■ **Exercise goal**
Once the pictures are removed, restate the data below word for word.

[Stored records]
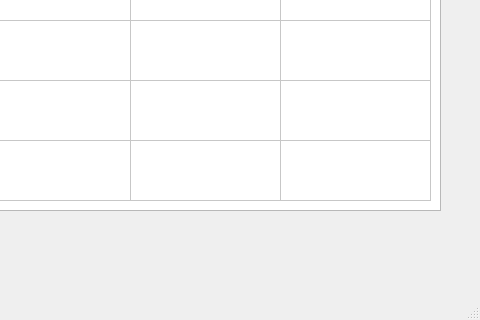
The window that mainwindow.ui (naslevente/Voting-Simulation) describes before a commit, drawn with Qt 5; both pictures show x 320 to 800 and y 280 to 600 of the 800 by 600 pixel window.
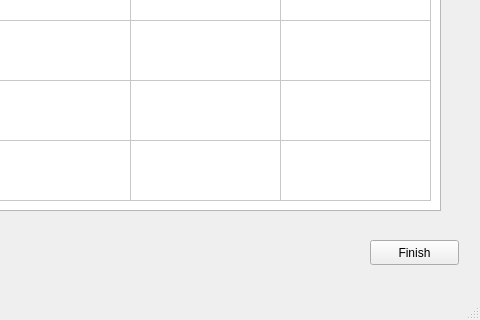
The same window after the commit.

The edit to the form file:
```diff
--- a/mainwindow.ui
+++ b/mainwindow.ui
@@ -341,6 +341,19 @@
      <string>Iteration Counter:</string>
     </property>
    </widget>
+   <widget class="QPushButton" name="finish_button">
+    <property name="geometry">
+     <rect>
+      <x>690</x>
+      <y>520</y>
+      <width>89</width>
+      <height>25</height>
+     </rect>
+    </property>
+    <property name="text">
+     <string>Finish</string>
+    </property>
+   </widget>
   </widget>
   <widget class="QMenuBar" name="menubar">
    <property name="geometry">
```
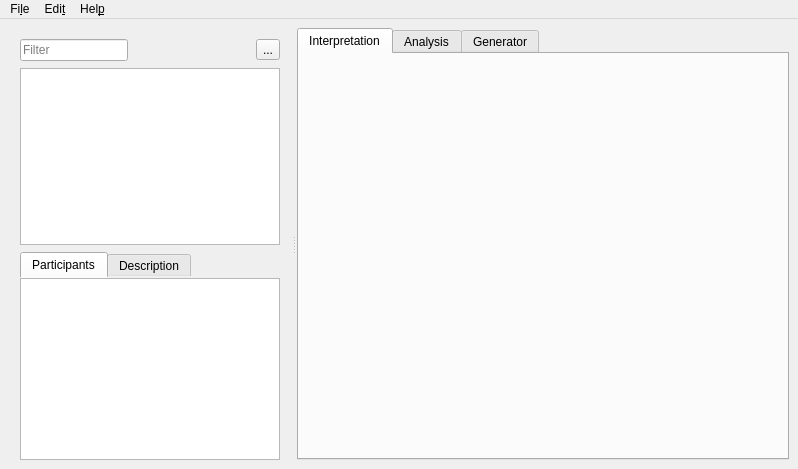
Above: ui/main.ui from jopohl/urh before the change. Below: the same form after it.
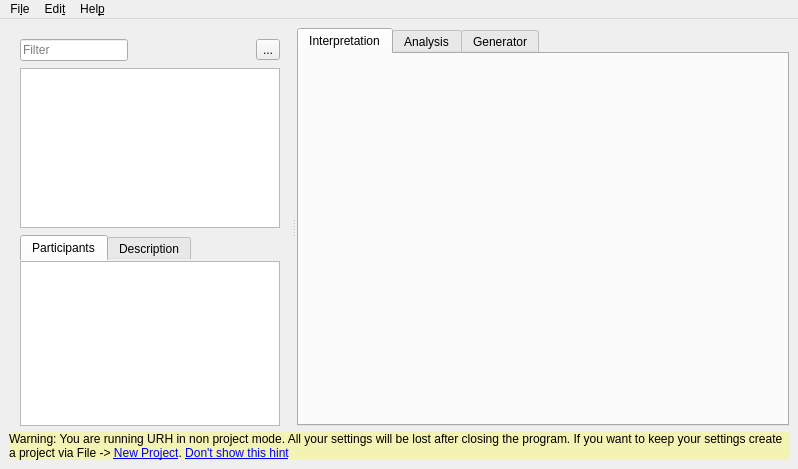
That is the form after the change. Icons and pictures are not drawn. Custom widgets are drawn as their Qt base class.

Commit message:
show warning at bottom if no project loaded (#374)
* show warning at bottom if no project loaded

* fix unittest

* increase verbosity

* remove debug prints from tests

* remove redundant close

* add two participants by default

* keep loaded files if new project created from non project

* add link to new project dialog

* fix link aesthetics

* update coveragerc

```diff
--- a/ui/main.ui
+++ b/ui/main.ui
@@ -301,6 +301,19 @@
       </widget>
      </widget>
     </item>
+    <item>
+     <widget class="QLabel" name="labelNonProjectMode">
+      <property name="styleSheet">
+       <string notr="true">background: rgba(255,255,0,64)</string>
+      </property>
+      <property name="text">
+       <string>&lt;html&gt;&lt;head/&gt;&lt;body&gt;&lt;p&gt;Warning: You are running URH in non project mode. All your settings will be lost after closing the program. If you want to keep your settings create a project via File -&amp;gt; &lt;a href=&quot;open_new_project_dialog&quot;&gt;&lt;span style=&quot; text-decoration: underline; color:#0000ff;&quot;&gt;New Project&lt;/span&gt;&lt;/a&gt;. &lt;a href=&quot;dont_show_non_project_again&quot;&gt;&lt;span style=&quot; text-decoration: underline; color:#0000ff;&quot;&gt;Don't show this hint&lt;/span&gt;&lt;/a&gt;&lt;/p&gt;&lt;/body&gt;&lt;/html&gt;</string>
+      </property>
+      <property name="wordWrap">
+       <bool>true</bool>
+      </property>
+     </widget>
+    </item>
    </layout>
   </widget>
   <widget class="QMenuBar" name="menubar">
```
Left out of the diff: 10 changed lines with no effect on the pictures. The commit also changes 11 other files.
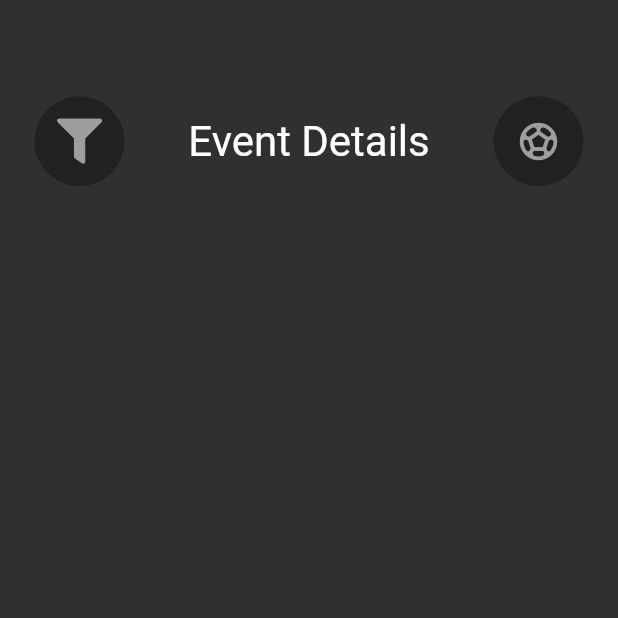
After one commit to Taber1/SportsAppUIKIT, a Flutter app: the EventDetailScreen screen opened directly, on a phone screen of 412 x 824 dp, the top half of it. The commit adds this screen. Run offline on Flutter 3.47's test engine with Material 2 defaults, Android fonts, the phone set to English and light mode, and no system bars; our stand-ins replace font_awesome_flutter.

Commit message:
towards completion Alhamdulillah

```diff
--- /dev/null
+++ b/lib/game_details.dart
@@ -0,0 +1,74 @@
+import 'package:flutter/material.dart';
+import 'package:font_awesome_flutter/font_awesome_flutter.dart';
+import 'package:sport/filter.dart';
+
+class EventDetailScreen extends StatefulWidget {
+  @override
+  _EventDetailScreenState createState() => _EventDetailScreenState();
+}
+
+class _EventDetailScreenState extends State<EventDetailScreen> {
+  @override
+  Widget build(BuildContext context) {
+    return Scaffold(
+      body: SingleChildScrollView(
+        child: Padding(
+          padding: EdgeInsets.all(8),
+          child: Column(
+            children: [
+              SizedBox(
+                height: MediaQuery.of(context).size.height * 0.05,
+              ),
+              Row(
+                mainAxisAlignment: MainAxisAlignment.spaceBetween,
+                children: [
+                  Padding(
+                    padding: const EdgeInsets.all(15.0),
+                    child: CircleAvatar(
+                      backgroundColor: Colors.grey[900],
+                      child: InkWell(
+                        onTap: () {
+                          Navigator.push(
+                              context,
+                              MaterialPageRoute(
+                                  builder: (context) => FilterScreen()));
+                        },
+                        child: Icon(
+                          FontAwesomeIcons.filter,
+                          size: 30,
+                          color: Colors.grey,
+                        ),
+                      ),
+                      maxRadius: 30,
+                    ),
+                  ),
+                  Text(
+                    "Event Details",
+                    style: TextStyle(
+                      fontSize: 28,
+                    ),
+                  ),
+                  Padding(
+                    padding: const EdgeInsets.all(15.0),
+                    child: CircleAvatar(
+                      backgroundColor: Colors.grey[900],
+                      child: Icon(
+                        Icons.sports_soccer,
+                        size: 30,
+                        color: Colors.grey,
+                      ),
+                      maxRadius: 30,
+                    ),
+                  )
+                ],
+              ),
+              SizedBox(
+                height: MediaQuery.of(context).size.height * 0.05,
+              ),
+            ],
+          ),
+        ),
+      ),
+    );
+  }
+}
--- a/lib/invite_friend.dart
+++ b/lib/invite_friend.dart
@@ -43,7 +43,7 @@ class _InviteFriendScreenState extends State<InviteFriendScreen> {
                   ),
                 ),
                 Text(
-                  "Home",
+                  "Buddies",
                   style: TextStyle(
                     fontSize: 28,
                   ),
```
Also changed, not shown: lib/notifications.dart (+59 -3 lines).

■ **Answer to the exercise**
The window that mainwindow.ui (naslevente/Voting-Simulation) describes before a commit, drawn with Qt 5; both pictures show x 320 to 800 and y 280 to 600 of the 800 by 600 pixel window.
The same window after the commit.

The edit to the form file:
```diff
--- a/mainwindow.ui
+++ b/mainwindow.ui
@@ -341,6 +341,19 @@
      <string>Iteration Counter:</string>
     </property>
    </widget>
+   <widget class="QPushButton" name="finish_button">
+    <property name="geometry">
+     <rect>
+      <x>690</x>
+      <y>520</y>
+      <width>89</width>
+      <height>25</height>
+     </rect>
+    </property>
+    <property name="text">
+     <string>Finish</string>
+    </property>
+   </widget>
   </widget>
   <widget class="QMenuBar" name="menubar">
    <property name="geometry">
```
Above: ui/main.ui from jopohl/urh before the change. Below: the same form after it.
That is the form after the change. Icons and pictures are not drawn. Custom widgets are drawn as their Qt base class.

Commit message:
show warning at bottom if no project loaded (#374)
* show warning at bottom if no project loaded

* fix unittest

* increase verbosity

* remove debug prints from tests

* remove redundant close

* add two participants by default

* keep loaded files if new project created from non project

* add link to new project dialog

* fix link aesthetics

* update coveragerc

```diff
--- a/ui/main.ui
+++ b/ui/main.ui
@@ -301,6 +301,19 @@
       </widget>
      </widget>
     </item>
+    <item>
+     <widget class="QLabel" name="labelNonProjectMode">
+      <property name="styleSheet">
+       <string notr="true">background: rgba(255,255,0,64)</string>
+      </property>
+      <property name="text">
+       <string>&lt;html&gt;&lt;head/&gt;&lt;body&gt;&lt;p&gt;Warning: You are running URH in non project mode. All your settings will be lost after closing the program. If you want to keep your settings create a project via File -&amp;gt; &lt;a href=&quot;open_new_project_dialog&quot;&gt;&lt;span style=&quot; text-decoration: underline; color:#0000ff;&quot;&gt;New Project&lt;/span&gt;&lt;/a&gt;. &lt;a href=&quot;dont_show_non_project_again&quot;&gt;&lt;span style=&quot; text-decoration: underline; color:#0000ff;&quot;&gt;Don't show this hint&lt;/span&gt;&lt;/a&gt;&lt;/p&gt;&lt;/body&gt;&lt;/html&gt;</string>
+      </property>
+      <property name="wordWrap">
+       <bool>true</bool>
+      </property>
+     </widget>
+    </item>
    </layout>
   </widget>
   <widget class="QMenuBar" name="menubar">
```
Left out of the diff: 10 changed lines with no effect on the pictures. The commit also changes 11 other files.
After one commit to Taber1/SportsAppUIKIT, a Flutter app: the EventDetailScreen screen opened directly, on a phone screen of 412 x 824 dp, the top half of it. The commit adds this screen. Run offline on Flutter 3.47's test engine with Material 2 defaults, Android fonts, the phone set to English and light mode, and no system bars; our stand-ins replace font_awesome_flutter.

Commit message:
towards completion Alhamdulillah

```diff
--- /dev/null
+++ b/lib/game_details.dart
@@ -0,0 +1,74 @@
+import 'package:flutter/material.dart';
+import 'package:font_awesome_flutter/font_awesome_flutter.dart';
+import 'package:sport/filter.dart';
+
+class EventDetailScreen extends StatefulWidget {
+  @override
+  _EventDetailScreenState createState() => _EventDetailScreenState();
+}
+
+class _EventDetailScreenState extends State<EventDetailScreen> {
+  @override
+  Widget build(BuildContext context) {
+    return Scaffold(
+      body: SingleChildScrollView(
+        child: Padding(
+          padding: EdgeInsets.all(8),
+          child: Column(
+            children: [
+              SizedBox(
+                height: MediaQuery.of(context).size.height * 0.05,
+              ),
+              Row(
+                mainAxisAlignment: MainAxisAlignment.spaceBetween,
+                children: [
+                  Padding(
+                    padding: const EdgeInsets.all(15.0),
+                    child: CircleAvatar(
+                      backgroundColor: Colors.grey[900],
+                      child: InkWell(
+                        onTap: () {
+                          Navigator.push(
+                              context,
+                              MaterialPageRoute(
+                                  builder: (context) => FilterScreen()));
+                        },
+                        child: Icon(
+                          FontAwesomeIcons.filter,
+                          size: 30,
+                          color: Colors.grey,
+                        ),
+                      ),
+                      maxRadius: 30,
+                    ),
+                  ),
+                  Text(
+                    "Event Details",
+                    style: TextStyle(
+                      fontSize: 28,
+                    ),
+                  ),
+                  Padding(
+                    padding: const EdgeInsets.all(15.0),
+                    child: CircleAvatar(
+                      backgroundColor: Colors.grey[900],
+                      child: Icon(
+                        Icons.sports_soccer,
+                        size: 30,
+                        color: Colors.grey,
+                      ),
+                      maxRadius: 30,
+                    ),
+                  )
+                ],
+              ),
+              SizedBox(
+                height: MediaQuery.of(context).size.height * 0.05,
+              ),
+            ],
+          ),
+        ),
+      ),
+    );
+  }
+}
--- a/lib/invite_friend.dart
+++ b/lib/invite_friend.dart
@@ -43,7 +43,7 @@ class _InviteFriendScreenState extends State<InviteFriendScreen> {
                   ),
                 ),
                 Text(
-                  "Home",
+                  "Buddies",
                   style: TextStyle(
                     fontSize: 28,
                   ),
```
Also changed, not shown: lib/notifications.dart (+59 -3 lines).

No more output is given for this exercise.